▶ THE DATA:

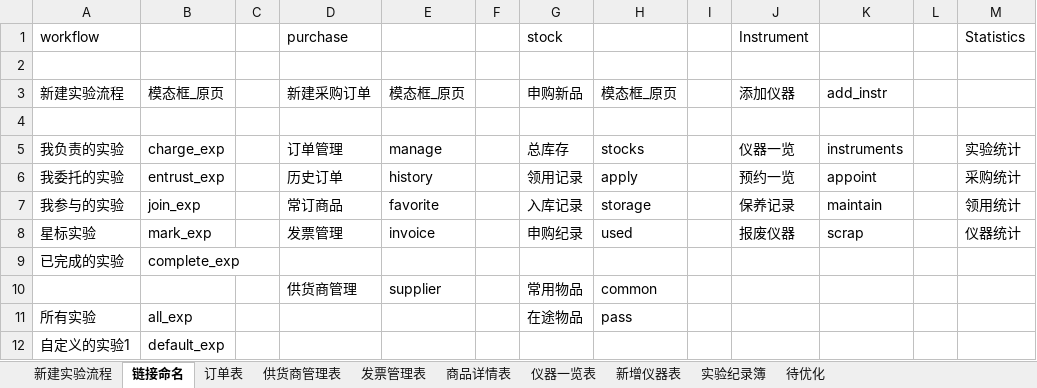
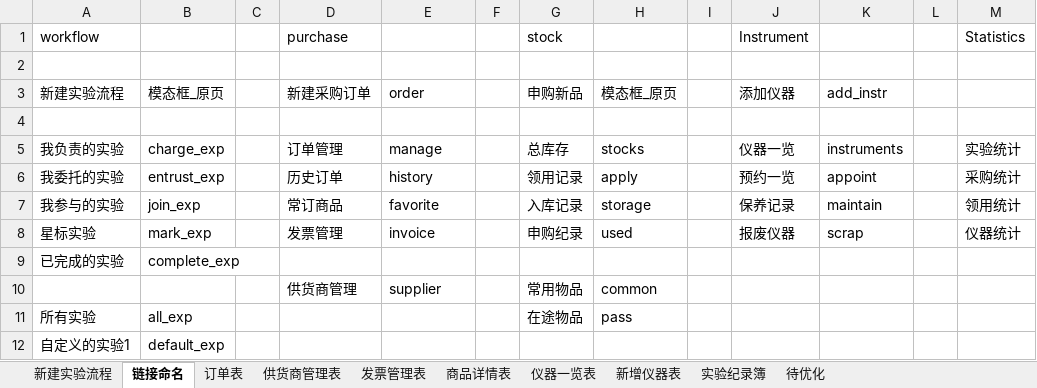
Before and after one commit to byn2001/WDWD01, an Excel workbook: 数据表.xlsx, sheet 链接命名, drawn as a sheet; only a part is shown; values as stored, in another font and other column widths than the file's, no borders; the diff names each change by its address in the sheet, - before the commit and + after, or states it on an @@ line.

Commit message:
名称更新

```diff
--- a/数据表.xlsx (sheet 链接命名)
+++ b/数据表.xlsx (sheet 链接命名)
-E3: 模态框_原页
+E3: order
```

▶ WORK TO BE COMPLETED:
Repeat the records in full, precisely, and keep the pictures out.

▶ SOLUTION:
Before and after one commit to byn2001/WDWD01, an Excel workbook: 数据表.xlsx, sheet 链接命名, drawn as a sheet; only a part is shown; values as stored, in another font and other column widths than the file's, no borders; the diff names each change by its address in the sheet, - before the commit and + after, or states it on an @@ line.

Commit message:
名称更新

```diff
--- a/数据表.xlsx (sheet 链接命名)
+++ b/数据表.xlsx (sheet 链接命名)
-E3: 模态框_原页
+E3: order
```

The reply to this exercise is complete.